__Task directions__: What lines of the data below hold "referenced"? Show them.

Segment Start: Information shown

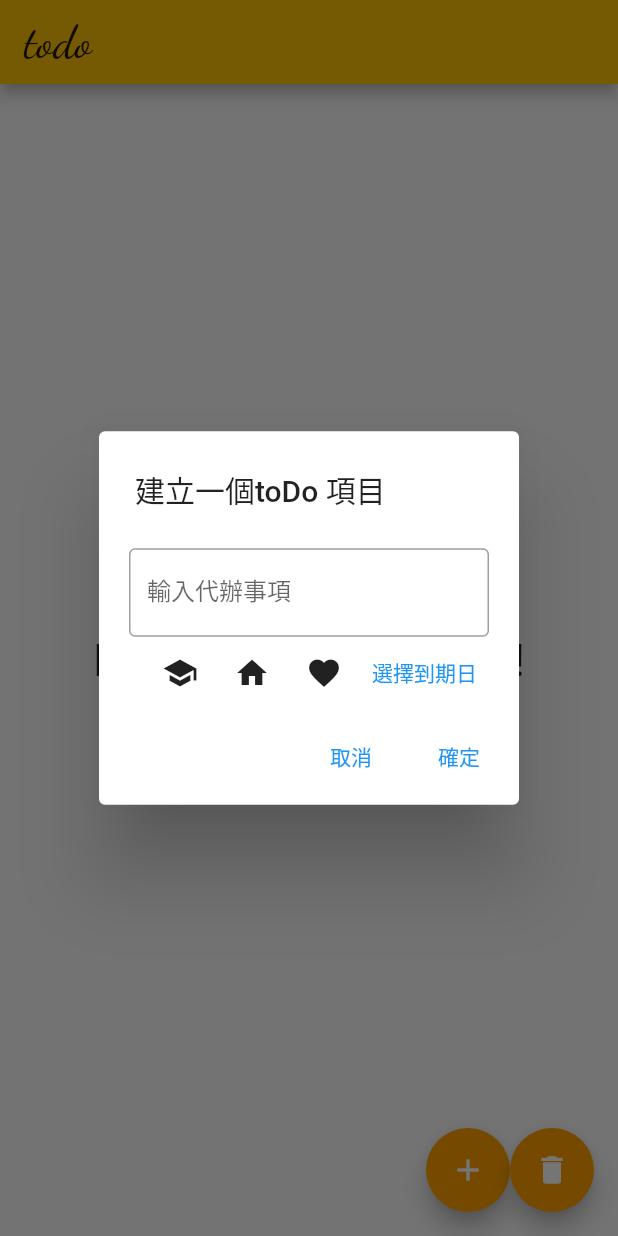
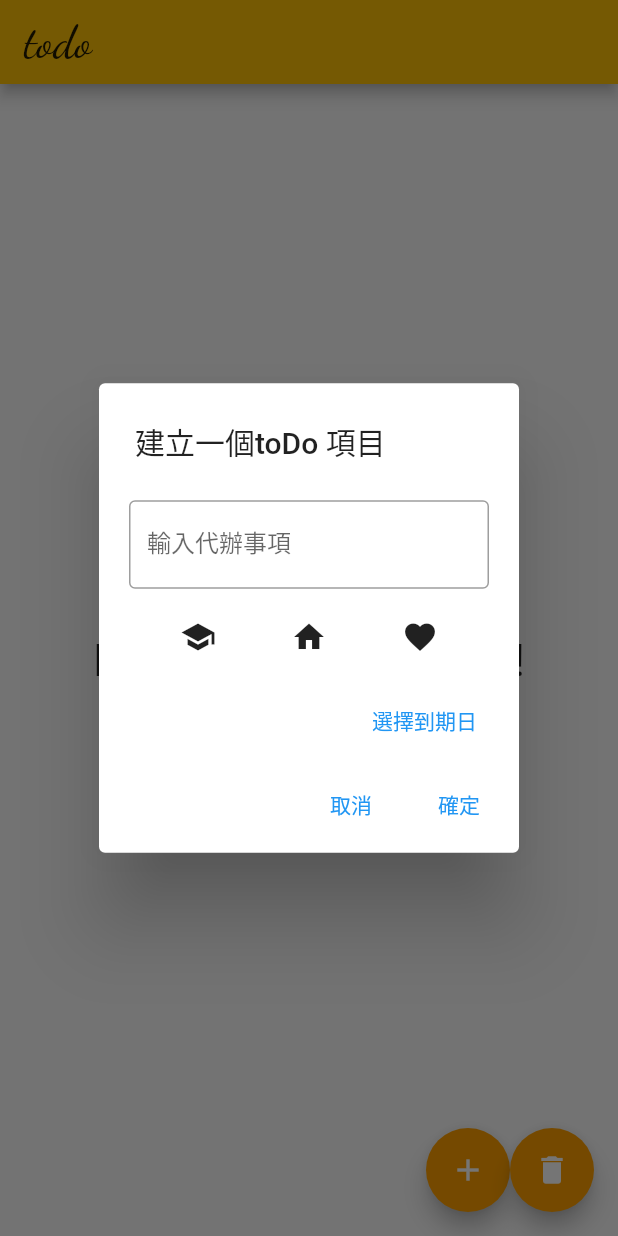
Before and after one commit to VictorChao996/todo_flutter, a Flutter app: the screen it shows after launch, after a tap on the "add" icon, on a phone screen of 412 x 824 dp. Run offline on Flutter 3.47's test engine with Material 2 defaults, Android fonts, the phone set to English and light mode, and no system bars; our stand-ins replace flutter_slidable, google_fonts, hive, hive_flutter; accounts and stored records are empty.

Commit message:
UPDATE: toDoDialog icon fix

```diff
--- a/lib/icon.dart
+++ b/lib/icon.dart
@@ -7,7 +7,7 @@ class IconType {
 
   //根據選擇的 icontype 選擇返回的 icon樣式
   //在下方自定義 icon 種類
-  Icon showIconWithTypeIndex(int iconTypeIndex) {
+  Widget showIconWithTypeIndex(int iconTypeIndex) {
     switch (iconTypeIndex) {
       case 0:
         return Icon(
--- a/lib/toDoDialog.dart
+++ b/lib/toDoDialog.dart
@@ -33,7 +33,7 @@ class _ToDoDialogState extends State<ToDoDialog> {
         //height: MediaQuery.of(context).size.height / 6,
         content: Column(
           mainAxisSize: MainAxisSize.min,
-          mainAxisAlignment: MainAxisAlignment.spaceBetween,
+          crossAxisAlignment: CrossAxisAlignment.end,
           children: [
             TextField(
               decoration: InputDecoration(
@@ -43,13 +43,22 @@ class _ToDoDialogState extends State<ToDoDialog> {
               controller: textController,
             ),
             Row(
-              mainAxisAlignment: MainAxisAlignment.end,
+              mainAxisAlignment: MainAxisAlignment.spaceEvenly,
               children: [
                 ToggleButtons(
                   children: [
-                    Icon(Icons.school),
-                    Icon(Icons.home),
-                    Icon(Icons.favorite),
+                    Padding(
+                      padding: const EdgeInsets.fromLTRB(25, 20, 25, 20),
+                      child: Icon(Icons.school),
+                    ),
+                    Padding(
+                      padding: const EdgeInsets.fromLTRB(25, 20, 25, 20),
+                      child: Icon(Icons.home),
+                    ),
+                    Padding(
+                      padding: const EdgeInsets.fromLTRB(25, 20, 25, 20),
+                      child: Icon(Icons.favorite),
+                    ),
                   ],
                   isSelected: _selections,
                   selectedColor: Theme.of(context).primaryColor,
@@ -64,6 +73,8 @@ class _ToDoDialogState extends State<ToDoDialog> {
                     });
                   },
                 ),
+              ],
+            ),
             TextButton(
                 onPressed: () async {
                   print('openDatePicker');
@@ -74,8 +85,6 @@ class _ToDoDialogState extends State<ToDoDialog> {
                       lastDate: DateTime(2030));
                 },
                 child: Text('選擇到期日')),
-              ],
-            ),
           ],
         ),
         actions: [
```
Lines whose indentation alone changed are shown as unchanged.
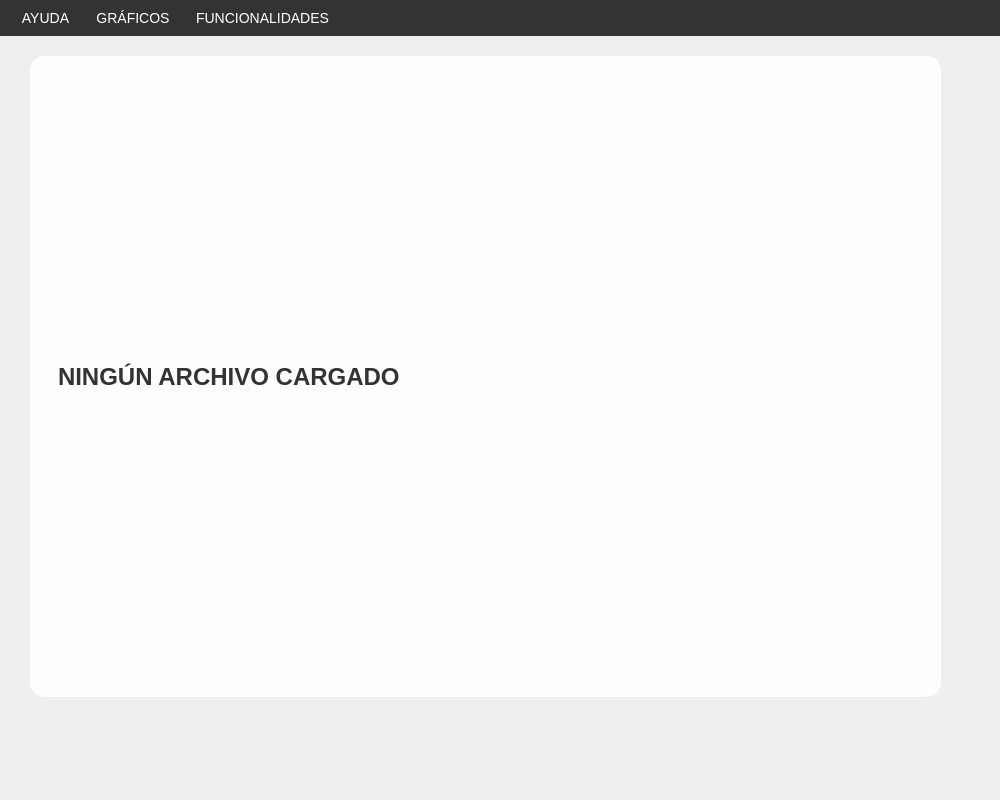
This is Entregable4/view/dashboardWindow.ui in UCR-ECCI-MM/tarea-programada-imparables-1 as Qt 5 draws it before an edit. The edited form follows.
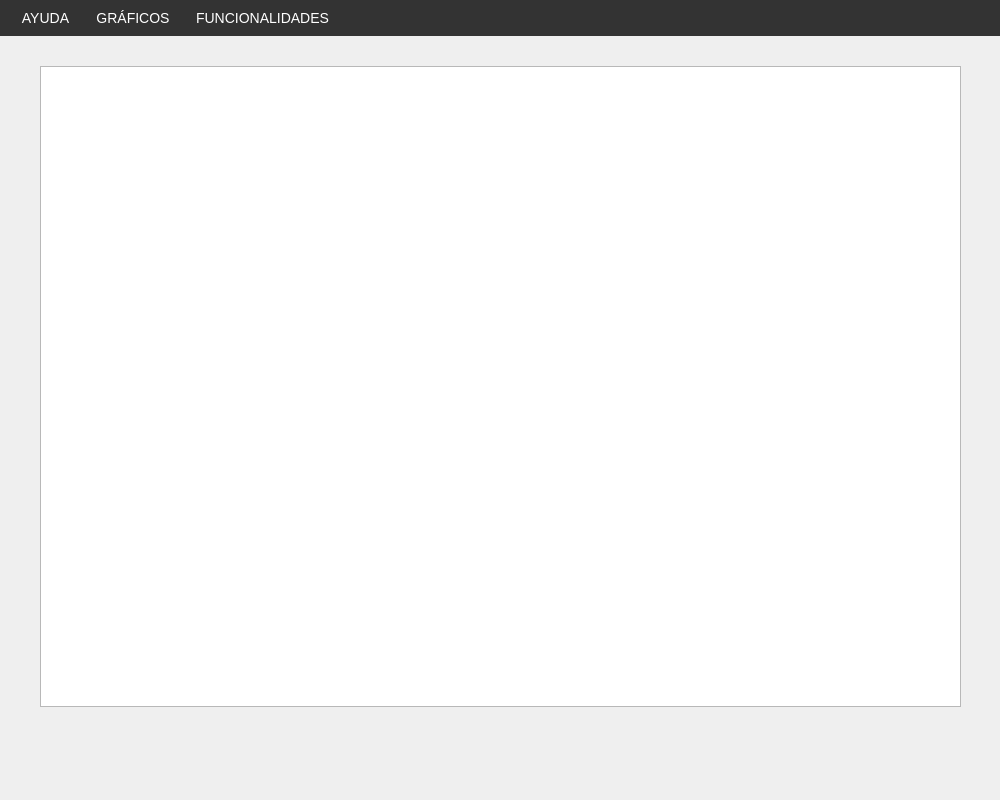
This is the edited form. Icons and pictures are not drawn.

Diff of the .ui file:
```diff
--- a/Entregable4/view/dashboardWindow.ui
+++ b/Entregable4/view/dashboardWindow.ui
@@ -22,32 +22,15 @@
    </string>
   </property>
   <widget class="QWidget" name="centralwidget">
-   <widget class="QLabel" name="label">
+   <widget class="QTableWidget" name="tableLogs">
     <property name="geometry">
      <rect>
-      <x>30</x>
-      <y>20</y>
-      <width>911</width>
+      <x>40</x>
+      <y>30</y>
+      <width>921</width>
       <height>641</height>
      </rect>
     </property>
-    <property name="styleSheet">
-     <string notr="true">
-     QLabel {
-         color: #333333;
-         background-color: rgba(255, 255, 255, 0.9);
-         border-radius: 15px;
-         font-size: 24px;
-         font-weight: bold;
-         padding: 20px;
-         qproperty-alignment: AlignCenter;
-         border: 2px solid #ffffff;
-     }
-     </string>
-    </property>
-    <property name="text">
-     <string>NINGÚN ARCHIVO CARGADO</string>
-    </property>
    </widget>
   </widget>
   <widget class="QMenuBar" name="menuBar">
```
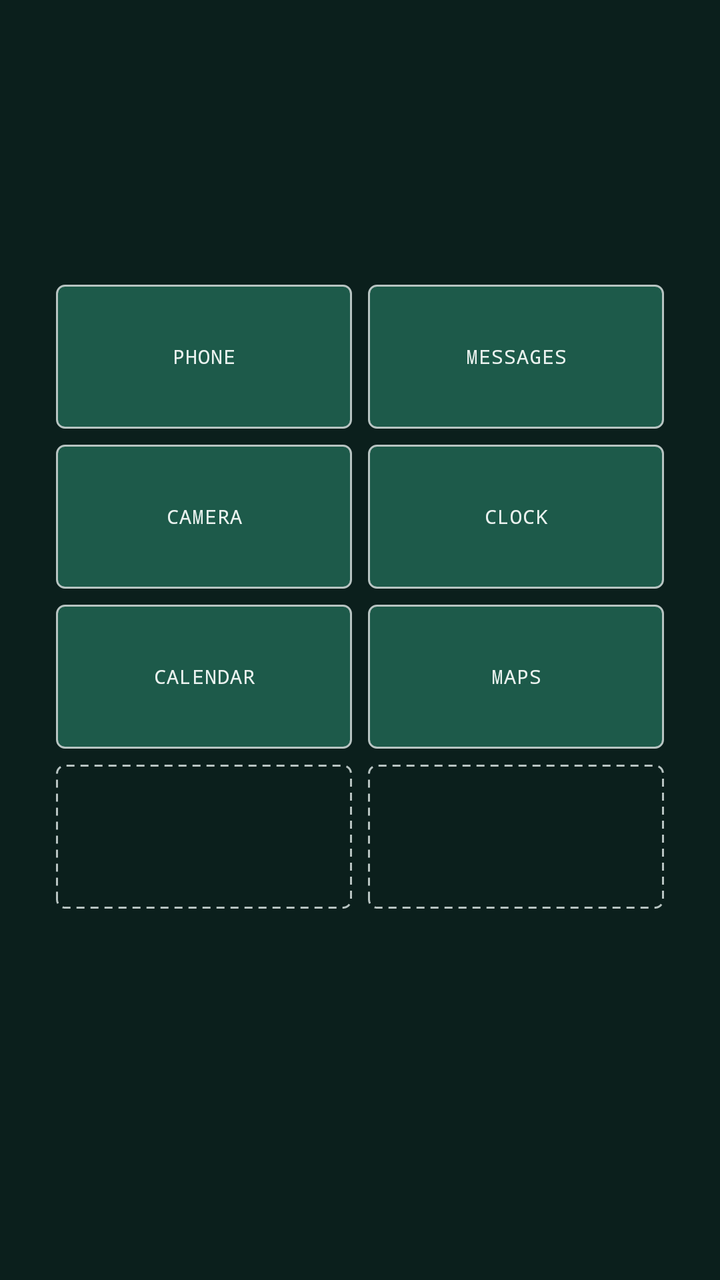
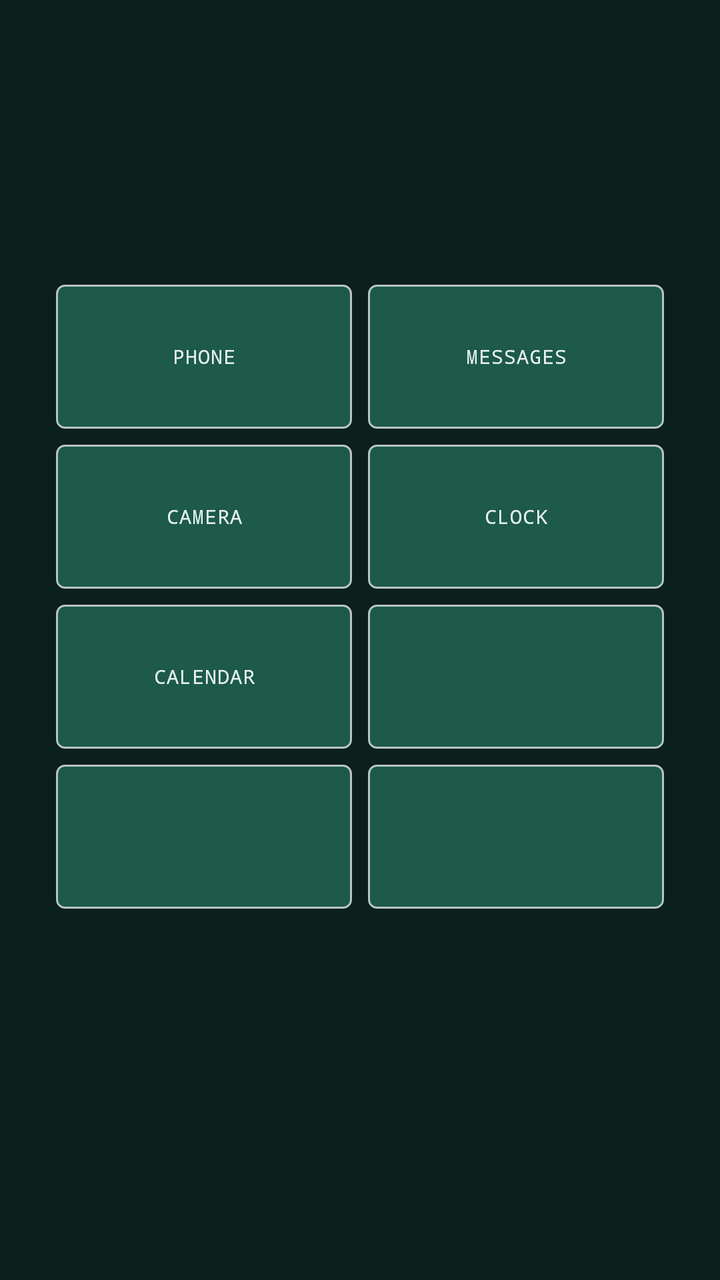

Before-and-after screenshots of an Android layout around one commit, followed by the original layout XML and the change that was made.
<!-- AndroidManifest.xml: application theme Theme.ColdSnake -->
<!-- res/layout/activity_dumb_mode.xml -->
<?xml version="1.0" encoding="utf-8"?>
<LinearLayout xmlns:android="http://schemas.android.com/apk/res/android"
    android:layout_width="match_parent"
    android:layout_height="match_parent"
    android:orientation="vertical"
    android:background="@color/ground">

    <View
        android:layout_width="match_parent"
        android:layout_height="0dp"
        android:layout_weight="1" />

    <GridLayout
        android:layout_width="match_parent"
        android:layout_height="wrap_content"
        android:layout_marginHorizontal="24dp"
        android:columnCount="2"
        android:rowCount="4">

        <TextView
            android:id="@+id/appPhone"
            style="@style/AppTile"
            android:text="@string/app_phone" />

        <TextView
            android:id="@+id/appMessages"
            style="@style/AppTile"
            android:text="@string/app_messages" />

        <TextView
            android:id="@+id/appCamera"
            style="@style/AppTile"
            android:text="@string/app_camera" />

        <TextView
            android:id="@+id/appClock"
            style="@style/AppTile"
            android:text="@string/app_clock" />

        <TextView
            android:id="@+id/appCalendar"
            style="@style/AppTile"
            android:text="@string/app_calendar" />

        <TextView
            android:id="@+id/appMaps"
            style="@style/AppTile"
            android:text="@string/app_maps" />

        <TextView style="@style/AppTile.Spare" />

        <TextView style="@style/AppTile.Spare" />

    </GridLayout>

    <View
        android:layout_width="match_parent"
        android:layout_height="0dp"
        android:layout_weight="1" />

    <TextView
        android:id="@+id/countdownText"
        android:layout_width="match_parent"
        android:layout_height="wrap_content"
        android:gravity="center"
        android:layout_marginBottom="24dp"
        android:textColor="@color/steel"
        android:textSize="14sp"
        android:fontFamily="monospace"
        android:letterSpacing="0.05" />

</LinearLayout>
<!-- resources referenced by this layout -->
<resources>
  <color name="ground">#0B1F1C</color>
  <color name="steel">#B8C4C2</color>
  <string name="app_calendar">CALENDAR</string>
  <string name="app_camera">CAMERA</string>
  <string name="app_clock">CLOCK</string>
  <string name="app_maps">MAPS</string>
  <string name="app_messages">MESSAGES</string>
  <string name="app_phone">PHONE</string>
  <style name="AppTile">
          <item name="android:layout_width">0dp</item>
          <item name="android:layout_height">72dp</item>
          <item name="android:layout_columnWeight">1</item>
          <item name="android:layout_margin">4dp</item>
          <item name="android:gravity">center</item>
          <item name="android:background">@drawable/tile_background</item>
          <item name="android:textColor">@color/cold_white</item>
          <item name="android:textSize">10sp</item>
          <item name="android:fontFamily">monospace</item>
          <item name="android:letterSpacing">0.03</item>
          <item name="android:clickable">true</item>
          <item name="android:focusable">true</item>
      </style>
  <style name="AppTile.Spare">
          <item name="android:background">@drawable/tile_spare_background</item>
          <item name="android:clickable">false</item>
          <item name="android:focusable">false</item>
      </style>
  <style name="Theme.ColdSnake" parent="Theme.MaterialComponents.DayNight.NoActionBar">
          <item name="colorPrimary">@android:color/black</item>
          <item name="colorPrimaryDark">@android:color/black</item>
          <item name="colorAccent">@android:color/darker_gray</item>
      </style>
  <!-- drawable tile_background (drawable) -->
  <?xml version="1.0" encoding="utf-8"?>
  <shape xmlns:android="http://schemas.android.com/apk/res/android"
      android:shape="rectangle">
      <solid android:color="@color/teal" />
      <stroke android:width="1dp" android:color="@color/steel" />
      <corners android:radius="4dp" />
  </shape>
  <color name="cold_white">#EAF2EF</color>
  <!-- drawable tile_spare_background (drawable) -->
  <?xml version="1.0" encoding="utf-8"?>
  <shape xmlns:android="http://schemas.android.com/apk/res/android"
      android:shape="rectangle">
      <solid android:color="@android:color/transparent" />
      <stroke
          android:width="1dp"
          android:color="@color/steel"
          android:dashWidth="4dp"
          android:dashGap="3dp" />
      <corners android:radius="4dp" />
  </shape>
  <color name="teal">#1D5A4A</color>
</resources>

<!-- the commit's change to res/layout/activity_dumb_mode.xml (unified diff, before → after) -->
@@ -43,13 +43,16 @@
             android:text="@string/app_calendar" />
 
         <TextView
-            android:id="@+id/appMaps"
-            style="@style/AppTile"
-            android:text="@string/app_maps" />
+            android:id="@+id/appCustom1"
+            style="@style/AppTile" />
 
-        <TextView style="@style/AppTile.Spare" />
+        <TextView
+            android:id="@+id/appCustom2"
+            style="@style/AppTile" />
 
-        <TextView style="@style/AppTile.Spare" />
+        <TextView
+            android:id="@+id/appCustom3"
+            style="@style/AppTile" />
 
     </GridLayout>
 
<!-- resource entries referenced after the edit -->
@@ -5,7 +5,6 @@
   <string name="app_calendar">CALENDAR</string>
   <string name="app_camera">CAMERA</string>
   <string name="app_clock">CLOCK</string>
-  <string name="app_maps">MAPS</string>
   <string name="app_messages">MESSAGES</string>
   <string name="app_phone">PHONE</string>
   <style name="AppTile">
@@ -22,11 +21,6 @@
           <item name="android:clickable">true</item>
           <item name="android:focusable">true</item>
       </style>
-  <style name="AppTile.Spare">
-          <item name="android:background">@drawable/tile_spare_background</item>
-          <item name="android:clickable">false</item>
-          <item name="android:focusable">false</item>
-      </style>
   <style name="Theme.ColdSnake" parent="Theme.MaterialComponents.DayNight.NoActionBar">
           <item name="colorPrimary">@android:color/black</item>
           <item name="colorPrimaryDark">@android:color/black</item>
@@ -41,18 +35,6 @@
       <corners android:radius="4dp" />
   </shape>
   <color name="cold_white">#EAF2EF</color>
-  <!-- drawable tile_spare_background (drawable) -->
-  <?xml version="1.0" encoding="utf-8"?>
-  <shape xmlns:android="http://schemas.android.com/apk/res/android"
-      android:shape="rectangle">
-      <solid android:color="@android:color/transparent" />
-      <stroke
-          android:width="1dp"
-          android:color="@color/steel"
-          android:dashWidth="4dp"
-          android:dashGap="3dp" />
-      <corners android:radius="4dp" />
-  </shape>
   <color name="teal">#1D5A4A</color>
 </resources>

Segment End: Information shown

__Finished task__:
<!-- resources referenced by this layout -->
<!-- resource entries referenced after the edit -->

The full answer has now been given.